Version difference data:
----------

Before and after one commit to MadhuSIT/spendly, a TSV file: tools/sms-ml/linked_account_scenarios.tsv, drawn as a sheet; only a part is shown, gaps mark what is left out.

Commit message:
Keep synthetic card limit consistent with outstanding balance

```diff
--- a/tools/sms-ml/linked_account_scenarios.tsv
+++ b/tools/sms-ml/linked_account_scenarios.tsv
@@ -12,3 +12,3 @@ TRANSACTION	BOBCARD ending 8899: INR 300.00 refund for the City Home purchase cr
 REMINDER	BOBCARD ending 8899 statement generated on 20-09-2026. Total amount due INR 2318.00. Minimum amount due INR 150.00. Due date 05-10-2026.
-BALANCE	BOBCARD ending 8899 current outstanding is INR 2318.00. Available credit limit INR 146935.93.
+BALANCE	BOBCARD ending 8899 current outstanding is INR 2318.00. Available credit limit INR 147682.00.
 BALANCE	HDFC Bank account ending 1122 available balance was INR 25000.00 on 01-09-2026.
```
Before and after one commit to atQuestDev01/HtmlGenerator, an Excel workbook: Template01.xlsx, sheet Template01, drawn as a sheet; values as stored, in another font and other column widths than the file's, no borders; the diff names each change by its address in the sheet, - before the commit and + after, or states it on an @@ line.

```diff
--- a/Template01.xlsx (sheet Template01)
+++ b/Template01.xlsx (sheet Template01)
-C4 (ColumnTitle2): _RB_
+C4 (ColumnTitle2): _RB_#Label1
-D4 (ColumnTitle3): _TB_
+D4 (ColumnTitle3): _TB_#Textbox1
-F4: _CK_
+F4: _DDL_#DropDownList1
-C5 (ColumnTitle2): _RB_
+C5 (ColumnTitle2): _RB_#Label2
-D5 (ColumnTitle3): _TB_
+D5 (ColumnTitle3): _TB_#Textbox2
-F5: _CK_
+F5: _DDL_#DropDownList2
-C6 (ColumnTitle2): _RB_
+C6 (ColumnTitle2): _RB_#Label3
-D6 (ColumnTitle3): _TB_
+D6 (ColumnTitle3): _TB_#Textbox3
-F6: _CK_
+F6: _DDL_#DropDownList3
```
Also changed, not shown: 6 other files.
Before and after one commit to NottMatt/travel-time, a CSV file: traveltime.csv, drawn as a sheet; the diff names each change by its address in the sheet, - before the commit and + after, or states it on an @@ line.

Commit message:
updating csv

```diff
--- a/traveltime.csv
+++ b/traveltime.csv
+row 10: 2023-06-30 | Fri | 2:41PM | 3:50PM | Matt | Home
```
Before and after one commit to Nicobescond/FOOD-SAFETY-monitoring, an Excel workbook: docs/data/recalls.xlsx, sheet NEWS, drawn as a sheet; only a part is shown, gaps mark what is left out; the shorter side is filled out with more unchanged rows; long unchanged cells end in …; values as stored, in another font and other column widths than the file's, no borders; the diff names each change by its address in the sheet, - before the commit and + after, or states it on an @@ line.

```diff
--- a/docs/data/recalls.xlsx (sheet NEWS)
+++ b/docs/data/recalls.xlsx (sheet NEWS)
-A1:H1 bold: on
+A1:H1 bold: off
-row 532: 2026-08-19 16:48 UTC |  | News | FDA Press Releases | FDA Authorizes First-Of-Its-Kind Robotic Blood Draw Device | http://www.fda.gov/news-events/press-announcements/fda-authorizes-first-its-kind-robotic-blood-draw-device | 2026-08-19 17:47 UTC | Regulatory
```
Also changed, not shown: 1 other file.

----------

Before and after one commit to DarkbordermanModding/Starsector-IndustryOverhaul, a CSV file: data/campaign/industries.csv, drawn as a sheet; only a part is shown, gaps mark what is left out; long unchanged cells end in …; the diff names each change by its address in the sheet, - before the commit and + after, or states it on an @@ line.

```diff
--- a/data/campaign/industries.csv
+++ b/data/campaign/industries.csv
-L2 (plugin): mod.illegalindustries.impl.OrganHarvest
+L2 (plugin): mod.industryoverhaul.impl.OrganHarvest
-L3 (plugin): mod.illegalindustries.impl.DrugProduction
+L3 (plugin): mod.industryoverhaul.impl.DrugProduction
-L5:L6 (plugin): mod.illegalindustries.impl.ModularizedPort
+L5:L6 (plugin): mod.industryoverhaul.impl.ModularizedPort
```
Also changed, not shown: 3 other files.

----------

> [WORK ORDER]:
If a line contains the word "files", it counts; say how many such lines the records hold, and give only that number.

> [ANSWER AREA]:
2